In 1979, the worst nuclear commercial power plant disaster on American soil took place in Pennsylvania. An investigation found that the mechanical failures were compounded by the initial failure of plant operators to recognize the situation as a loss-of-coolant accident. Poor training and confusion caused by ambiguously designed control room indicators were found to be at fault.
Don Norman, who coined the term “user-centered design,” was one of the experts flown in to investigate the nuclear meltdown.
In a talk he gave last week at MindFlow Design to a group of San Diego industrial designers, Norman said: “The control room and computer interfaces at Three Mile Island could not have been more confusing if they had tried.”
He explained how the linear array of buttons, switches and indicators arranged in equally-spaced straight lines may have made sense on paper to design engineers, but were not intuitive to plant operators.

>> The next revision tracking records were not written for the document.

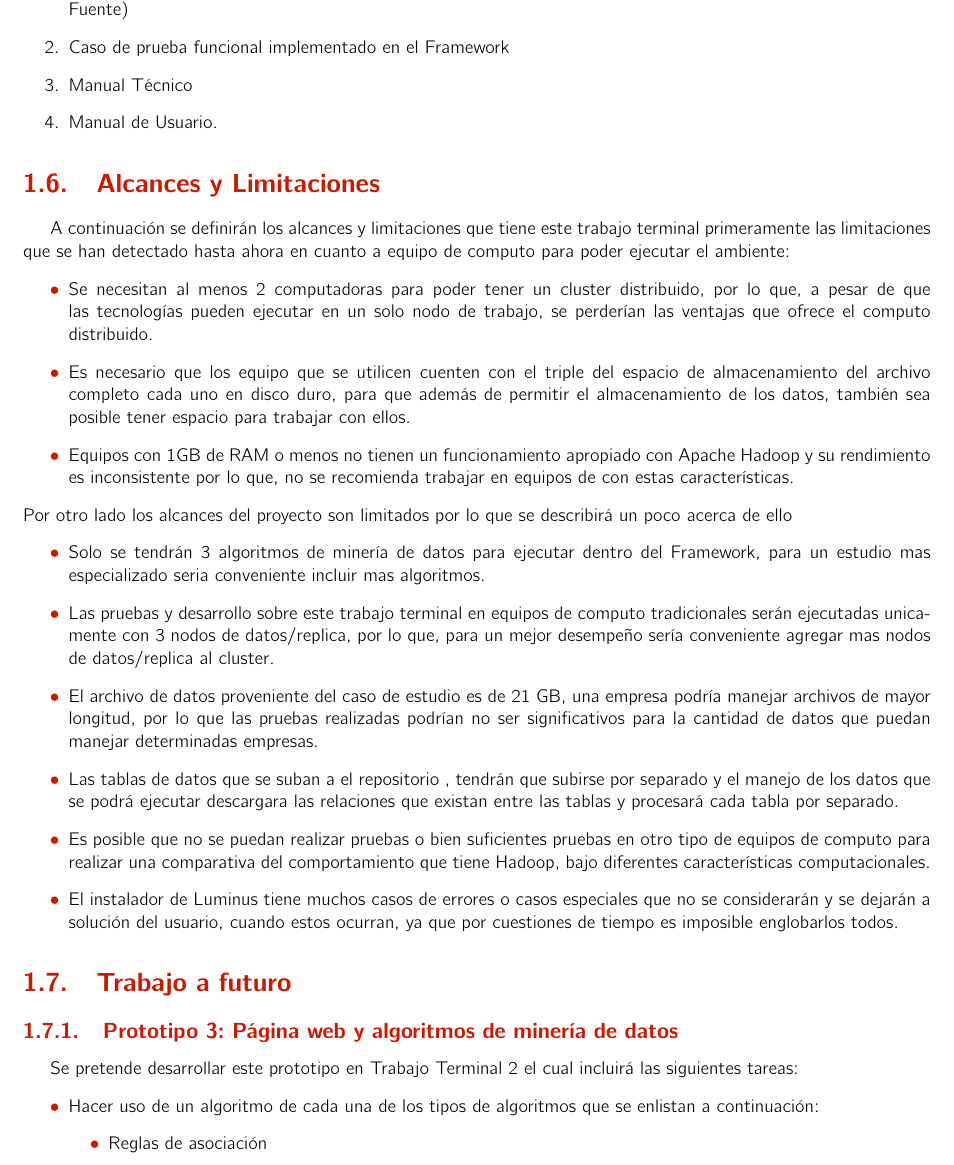
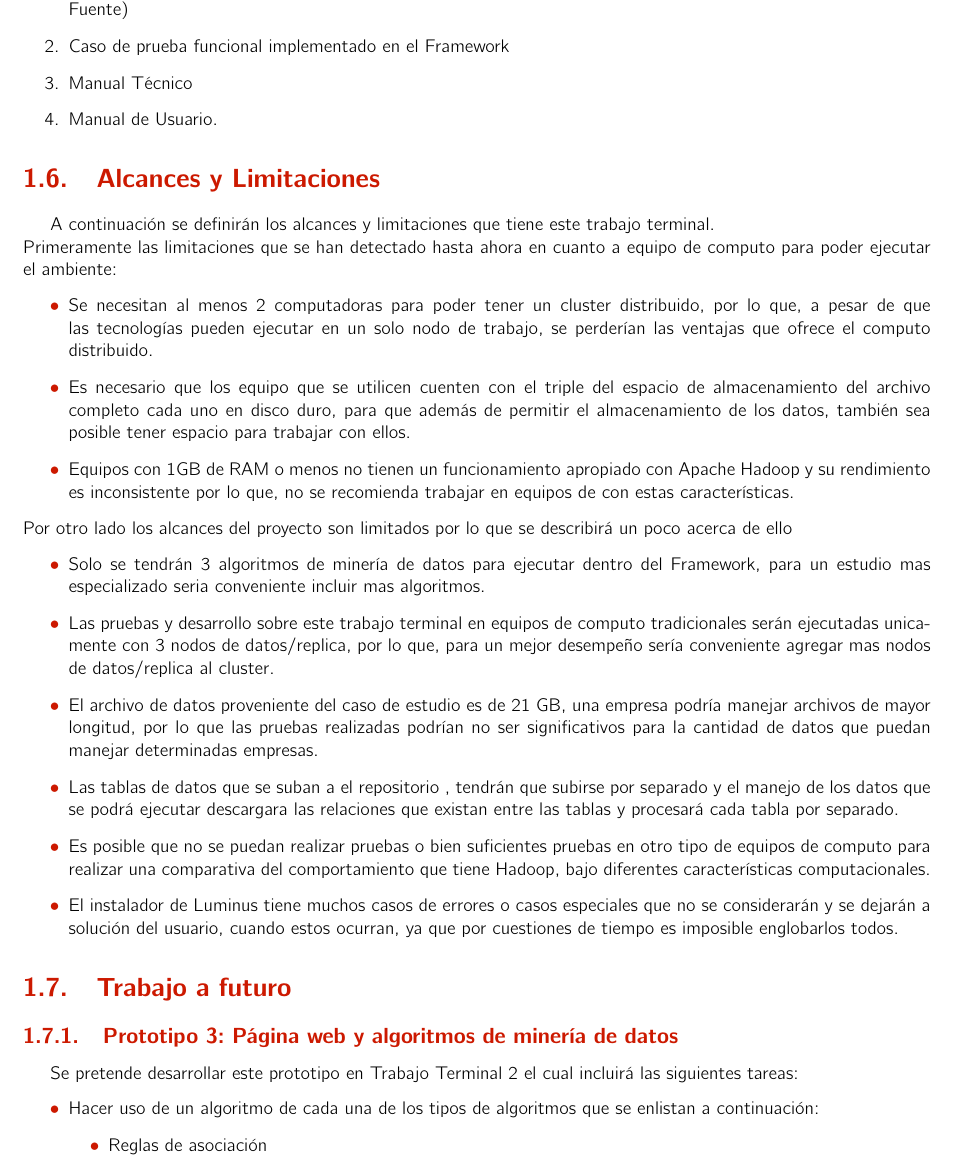
Before and after one commit to kevinm18/luminusDoc, a LaTeX book (Base.tex, which reads capitulo1/limitantes.tex): part of page 9 of 63, cut so that both start at the same text. Compiled offline with pdfLaTeX.

Commit message:
arreglandobase

```diff
--- a/capitulo1/limitantes.tex
+++ b/capitulo1/limitantes.tex
@@ -1,6 +1,7 @@
 \section{Alcances y Limitaciones}
-A continuación se definirán los alcances y limitaciones que tiene este trabajo terminal
-primeramente las limitaciones que se han detectado hasta ahora en cuanto a equipo de computo para poder ejecutar el ambiente:
+A continuación se definirán los alcances y limitaciones que tiene este trabajo terminal.
+\\
+Primeramente las limitaciones que se han detectado hasta ahora en cuanto a equipo de computo para poder ejecutar el ambiente:
 \begin{itemize}
 	\item Se necesitan al menos 2 computadoras para poder tener un cluster distribuido, por lo que, a pesar de que las tecnologías pueden ejecutar en un solo nodo de trabajo, se perderían las ventajas que ofrece el computo distribuido.
 	\item Es necesario que los equipo que se utilicen cuenten con el triple del espacio de almacenamiento del archivo completo cada uno en disco duro, para que además de permitir el almacenamiento de los datos, también sea posible tener espacio para trabajar con ellos.
```
Also changed, not shown: Base.pdf (added), 2 other files.
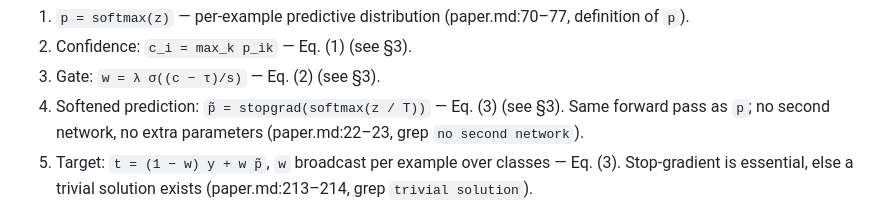
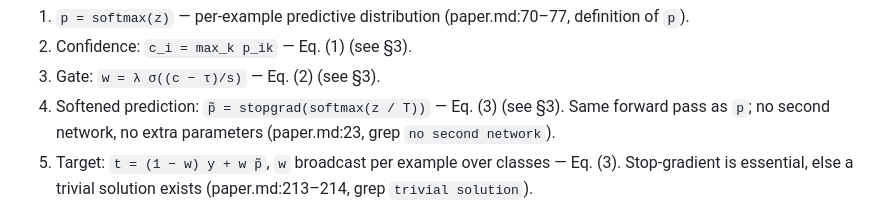
Before and after one commit to coleh-cm/auto-reproductions, a Markdown page: confidence-weighted-self-distillation-for-learning-under-label/SPEC.md, the part around the change. Drawn GitHub-style.

Commit message:
SPEC step (new pass): exact-line 'no second network' citation (paper.md:23); re-ran upstream GitHub searches (repo/user/code) — still zero; all 30 grep citations and CLI defaults re-verified against paper.md and run_experiment.py

```diff
--- a/confidence-weighted-self-distillation-for-learning-under-label/SPEC.md
+++ b/confidence-weighted-self-distillation-for-learning-under-label/SPEC.md
@@ -44,7 +44,7 @@ each citation also gives a grep string that resolves there.
 3. Gate: `w = λ σ((c − τ)/s)` — Eq. (2) (see §3).
 4. Softened prediction: `p̃ = stopgrad(softmax(z / T))` — Eq. (3) (see §3).
    Same forward pass as `p`; no second network, no extra parameters
-   (paper.md:22–23, grep `no second network`).
+   (paper.md:23, grep `no second network`).
 5. Target: `t = (1 − w) y + w p̃`, `w` broadcast per example over classes — Eq. (3).
    Stop-gradient is essential, else a trivial solution exists (paper.md:213–214,
    grep `trivial solution`).
```
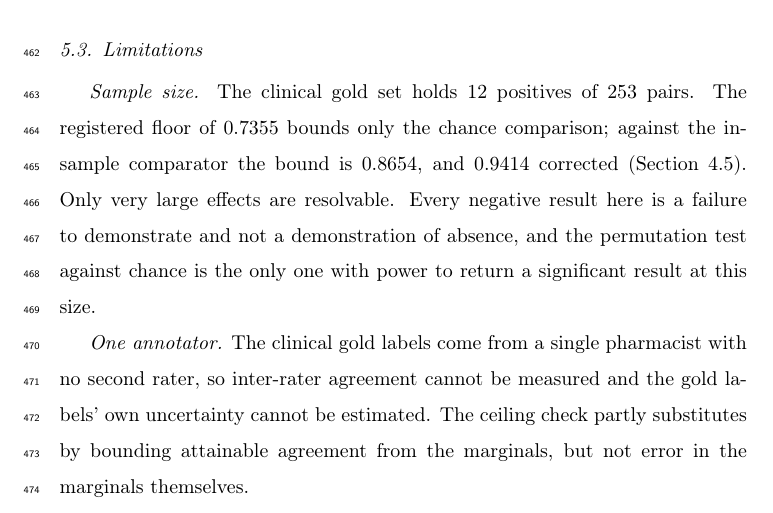
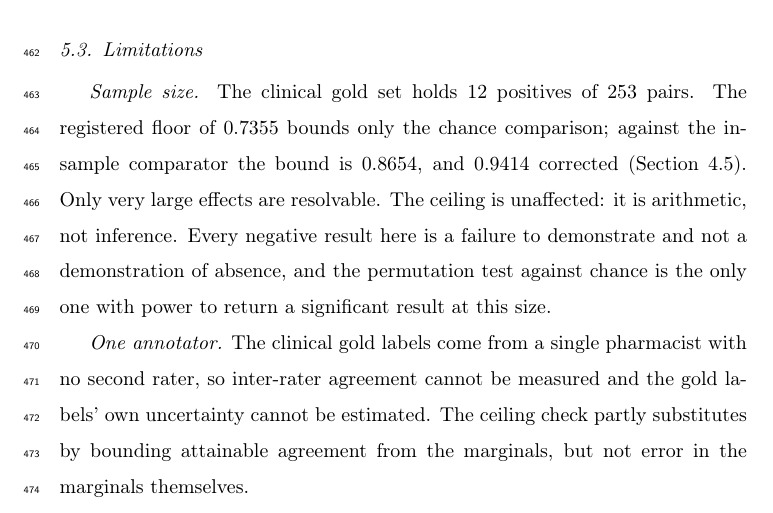
Before and after one commit to Rickygole/provenance-encoder, a LaTeX paper (papers/jbi_weak_supervision/main.tex): part of page 20 of 38, cut so that both start at the same text. Compiled offline with pdfLaTeX.

Commit message:
State why the gold set's size does not weaken the ceiling
A reviewer asked the Discussion to answer the K = 12 objection rather than only
disclose it. The Limitations already gave the detectability bounds of 0.8654 and
0.9414 and said only very large effects are resolvable, but never drew the
contrast. It now does, in the form the evidence supports: the ceiling is
arithmetic, not inference, so the gold set's size does not move it.

Not adopted: the reviewer's framing that the ceiling is the only stable
guardrail left standing. The paper refuses to gate on the ceiling, so it is not
a guardrail; the permutation test against chance also retains power at this
size, which the same paragraph states; and the ceiling is a monotone transform
of the flag count, so 'only' would overclaim.

Also checked and not changed: a reported phi_max typo at line 12. The source
holds 10 occurrences, all \phi_{\max}, and the PDF renders 11, all identical.
This is the third review to report such a variant and no variant exists; the
likely cause is OCR reading the tight 'm' in the math font as 'in' or 'fn'.

Body 5997/6000, 38 pages, all gates unchanged.

```diff
--- a/papers/jbi_weak_supervision/main.tex
+++ b/papers/jbi_weak_supervision/main.tex
@@ -745,7 +745,7 @@ about in spirit \cite{collins2024tripodai} and does not cover.
 registered floor of 0.7355 bounds only the chance comparison; against the
 in-sample comparator the bound is 0.8654, and 0.9414 corrected
 (Section~\ref{sec:res-rival}). Only very large effects are
-resolvable. Every negative result here is a failure to demonstrate and not a
+resolvable. The ceiling is unaffected: it is arithmetic, not inference. Every negative result here is a failure to demonstrate and not a
 demonstration of absence, and the permutation test against chance is the only one with power to return a
 significant result at this size.
 
```
Also changed, not shown: papers/jbi_weak_supervision/main.pdf.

Understanding the psychology behind people’s expectations, needs and behaviors is the foundation of great design. People have mental models of the way they expect things to work. Exceeding these expectations creates a sense of delight or an emotional connection. Violating these connections can create frustration or confusion.
At Three Mile Island, the failure to correctly assess user needs helped bring the plant to the brink of catastrophe. Following this incident, regulatory changes were introduced to consider human factors design in the construction of future nuclear plants.
For today’s manufacturers, the price to be paid for design oversights may or may not include potential loss of life. At minimum, such failures put eventual product acceptance and profitability at risk.
The lesson is clear for any manufacturer: make the investment in fully understanding user needs as the first step in the design process. If you do, you’ll stand a better chance of creating a winner.